Task requirements -
In the listing below, look for "local" and copy every line that has it.

Data records -
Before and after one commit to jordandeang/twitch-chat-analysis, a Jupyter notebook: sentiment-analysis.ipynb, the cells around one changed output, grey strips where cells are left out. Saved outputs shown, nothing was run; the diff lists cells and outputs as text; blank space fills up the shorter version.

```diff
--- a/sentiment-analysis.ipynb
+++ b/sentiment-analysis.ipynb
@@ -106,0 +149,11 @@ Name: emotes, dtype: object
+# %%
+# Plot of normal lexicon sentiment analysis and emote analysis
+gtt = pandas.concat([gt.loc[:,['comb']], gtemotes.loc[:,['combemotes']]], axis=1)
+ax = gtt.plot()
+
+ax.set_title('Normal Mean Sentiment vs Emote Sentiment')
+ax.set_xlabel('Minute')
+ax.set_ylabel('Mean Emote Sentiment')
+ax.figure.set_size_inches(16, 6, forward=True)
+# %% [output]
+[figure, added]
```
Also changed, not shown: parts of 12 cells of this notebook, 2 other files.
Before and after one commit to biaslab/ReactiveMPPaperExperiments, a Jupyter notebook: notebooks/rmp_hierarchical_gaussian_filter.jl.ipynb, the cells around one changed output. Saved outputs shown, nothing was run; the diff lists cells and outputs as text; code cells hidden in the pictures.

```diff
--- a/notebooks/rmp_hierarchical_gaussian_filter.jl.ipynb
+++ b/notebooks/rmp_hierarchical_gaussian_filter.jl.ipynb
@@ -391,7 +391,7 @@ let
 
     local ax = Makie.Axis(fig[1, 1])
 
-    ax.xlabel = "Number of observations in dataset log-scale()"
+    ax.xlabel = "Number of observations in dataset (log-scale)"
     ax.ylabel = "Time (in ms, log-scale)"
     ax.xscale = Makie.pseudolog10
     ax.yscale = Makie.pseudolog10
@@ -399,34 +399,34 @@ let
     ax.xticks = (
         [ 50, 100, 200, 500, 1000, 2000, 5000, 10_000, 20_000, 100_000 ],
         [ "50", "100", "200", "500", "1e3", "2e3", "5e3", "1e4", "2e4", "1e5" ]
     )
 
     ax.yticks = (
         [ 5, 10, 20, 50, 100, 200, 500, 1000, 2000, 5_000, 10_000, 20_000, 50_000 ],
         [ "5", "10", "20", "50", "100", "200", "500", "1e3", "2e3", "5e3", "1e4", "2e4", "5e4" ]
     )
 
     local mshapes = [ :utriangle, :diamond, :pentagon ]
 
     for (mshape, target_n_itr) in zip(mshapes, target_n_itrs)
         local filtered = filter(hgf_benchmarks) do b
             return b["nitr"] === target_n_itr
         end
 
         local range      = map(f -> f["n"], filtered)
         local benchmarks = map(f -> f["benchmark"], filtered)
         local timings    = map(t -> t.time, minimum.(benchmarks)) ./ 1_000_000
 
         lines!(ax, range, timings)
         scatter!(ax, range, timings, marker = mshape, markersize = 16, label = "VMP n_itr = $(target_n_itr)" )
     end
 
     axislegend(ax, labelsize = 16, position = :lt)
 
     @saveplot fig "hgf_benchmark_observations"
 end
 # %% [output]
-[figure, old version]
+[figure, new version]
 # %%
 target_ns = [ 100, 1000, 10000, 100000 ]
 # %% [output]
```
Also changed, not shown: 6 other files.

Answer to the exercise -
     local ax = Makie.Axis(fig[1, 1])
     local mshapes = [ :utriangle, :diamond, :pentagon ]
         local filtered = filter(hgf_benchmarks) do b
         local range      = map(f -> f["n"], filtered)
         local benchmarks = map(f -> f["benchmark"], filtered)
         local timings    = map(t -> t.time, minimum.(benchmarks)) ./ 1_000_000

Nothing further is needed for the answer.